Stored entries:
=== Section Start ===
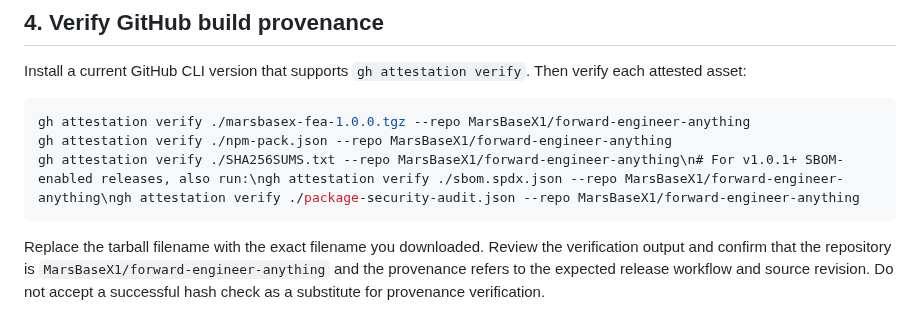
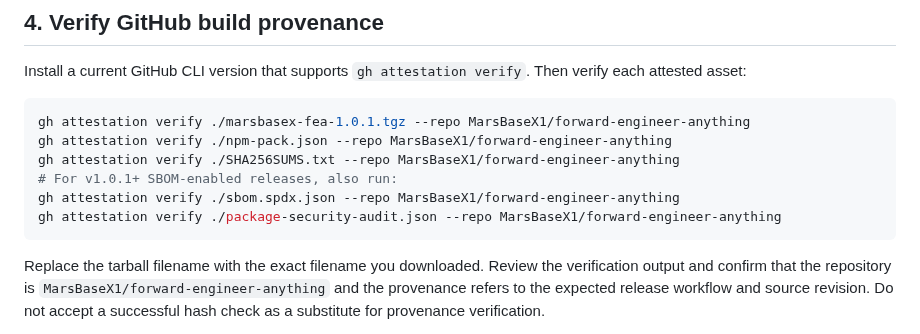
Before and after one commit to MarsBaseX1/forward-engineer-anything, a Markdown page: docs/RELEASE-VERIFICATION.md, the part around the change. GitHub-like rendering.

Commit message:
fix: format release provenance verification commands

````diff
--- a/docs/RELEASE-VERIFICATION.md
+++ b/docs/RELEASE-VERIFICATION.md
@@ -71,9 +71,12 @@ Stop if any assertion fails. For another version, replace the tarball filename a
 Install a current GitHub CLI version that supports `gh attestation verify`. Then verify each attested asset:
 
 ```sh
-gh attestation verify ./marsbasex-fea-1.0.0.tgz --repo MarsBaseX1/forward-engineer-anything
+gh attestation verify ./marsbasex-fea-1.0.1.tgz --repo MarsBaseX1/forward-engineer-anything
 gh attestation verify ./npm-pack.json --repo MarsBaseX1/forward-engineer-anything
-gh attestation verify ./SHA256SUMS.txt --repo MarsBaseX1/forward-engineer-anything\n# For v1.0.1+ SBOM-enabled releases, also run:\ngh attestation verify ./sbom.spdx.json --repo MarsBaseX1/forward-engineer-anything\ngh attestation verify ./package-security-audit.json --repo MarsBaseX1/forward-engineer-anything
+gh attestation verify ./SHA256SUMS.txt --repo MarsBaseX1/forward-engineer-anything
+# For v1.0.1+ SBOM-enabled releases, also run:
+gh attestation verify ./sbom.spdx.json --repo MarsBaseX1/forward-engineer-anything
+gh attestation verify ./package-security-audit.json --repo MarsBaseX1/forward-engineer-anything
 ```
 
 Replace the tarball filename with the exact filename you downloaded. Review the verification output and confirm that the repository is `MarsBaseX1/forward-engineer-anything` and the provenance refers to the expected release workflow and source revision. Do not accept a successful hash check as a substitute for provenance verification.
````
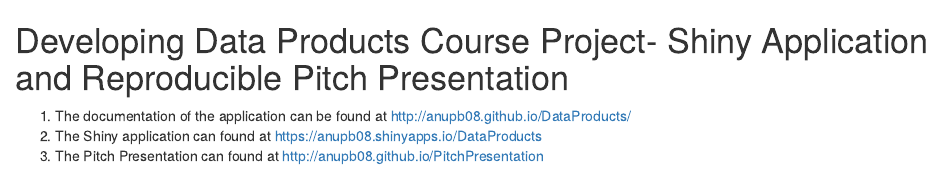
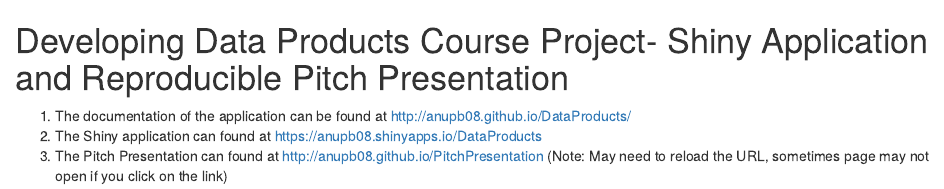
Before and after one commit to Itotineo/DataProducts, an R Markdown document (README.Rmd): the page in a window 1100 px wide, from its top. Rendered offline with R 4.5, knitr and Pandoc, with nearby package versions.

Commit message:
modified

```diff
--- a/README.Rmd
+++ b/README.Rmd
@@ -2,4 +2,4 @@
 
 1. The documentation of the application can be found at [http://anupb08.github.io/DataProducts/](http://anupb08.github.io/DataProducts/)
 2. The  Shiny application can found at [https://anupb08.shinyapps.io/DataProducts](https://anupb08.shinyapps.io/DataProducts)
-3. The Pitch Presentation can found at [http://anupb08.github.io/PitchPresentation](http://anupb08.github.io/PitchPresentation#1)
+3. The Pitch Presentation can found at [http://anupb08.github.io/PitchPresentation](http://anupb08.github.io/PitchPresentation#1) (Note: May need to reload the URL, sometimes page may not open if you click on the link)
```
=== Section End ===
* EXERCISE: Restate the data above word for word. Skip every picture.

* COMPLETED EXERCISE:
Before and after one commit to MarsBaseX1/forward-engineer-anything, a Markdown page: docs/RELEASE-VERIFICATION.md, the part around the change. GitHub-like rendering.

Commit message:
fix: format release provenance verification commands

````diff
--- a/docs/RELEASE-VERIFICATION.md
+++ b/docs/RELEASE-VERIFICATION.md
@@ -71,9 +71,12 @@ Stop if any assertion fails. For another version, replace the tarball filename a
 Install a current GitHub CLI version that supports `gh attestation verify`. Then verify each attested asset:
 
 ```sh
-gh attestation verify ./marsbasex-fea-1.0.0.tgz --repo MarsBaseX1/forward-engineer-anything
+gh attestation verify ./marsbasex-fea-1.0.1.tgz --repo MarsBaseX1/forward-engineer-anything
 gh attestation verify ./npm-pack.json --repo MarsBaseX1/forward-engineer-anything
-gh attestation verify ./SHA256SUMS.txt --repo MarsBaseX1/forward-engineer-anything\n# For v1.0.1+ SBOM-enabled releases, also run:\ngh attestation verify ./sbom.spdx.json --repo MarsBaseX1/forward-engineer-anything\ngh attestation verify ./package-security-audit.json --repo MarsBaseX1/forward-engineer-anything
+gh attestation verify ./SHA256SUMS.txt --repo MarsBaseX1/forward-engineer-anything
+# For v1.0.1+ SBOM-enabled releases, also run:
+gh attestation verify ./sbom.spdx.json --repo MarsBaseX1/forward-engineer-anything
+gh attestation verify ./package-security-audit.json --repo MarsBaseX1/forward-engineer-anything
 ```
 
 Replace the tarball filename with the exact filename you downloaded. Review the verification output and confirm that the repository is `MarsBaseX1/forward-engineer-anything` and the provenance refers to the expected release workflow and source revision. Do not accept a successful hash check as a substitute for provenance verification.
````
Before and after one commit to Itotineo/DataProducts, an R Markdown document (README.Rmd): the page in a window 1100 px wide, from its top. Rendered offline with R 4.5, knitr and Pandoc, with nearby package versions.

Commit message:
modified

```diff
--- a/README.Rmd
+++ b/README.Rmd
@@ -2,4 +2,4 @@
 
 1. The documentation of the application can be found at [http://anupb08.github.io/DataProducts/](http://anupb08.github.io/DataProducts/)
 2. The  Shiny application can found at [https://anupb08.shinyapps.io/DataProducts](https://anupb08.shinyapps.io/DataProducts)
-3. The Pitch Presentation can found at [http://anupb08.github.io/PitchPresentation](http://anupb08.github.io/PitchPresentation#1)
+3. The Pitch Presentation can found at [http://anupb08.github.io/PitchPresentation](http://anupb08.github.io/PitchPresentation#1) (Note: May need to reload the URL, sometimes page may not open if you click on the link)
```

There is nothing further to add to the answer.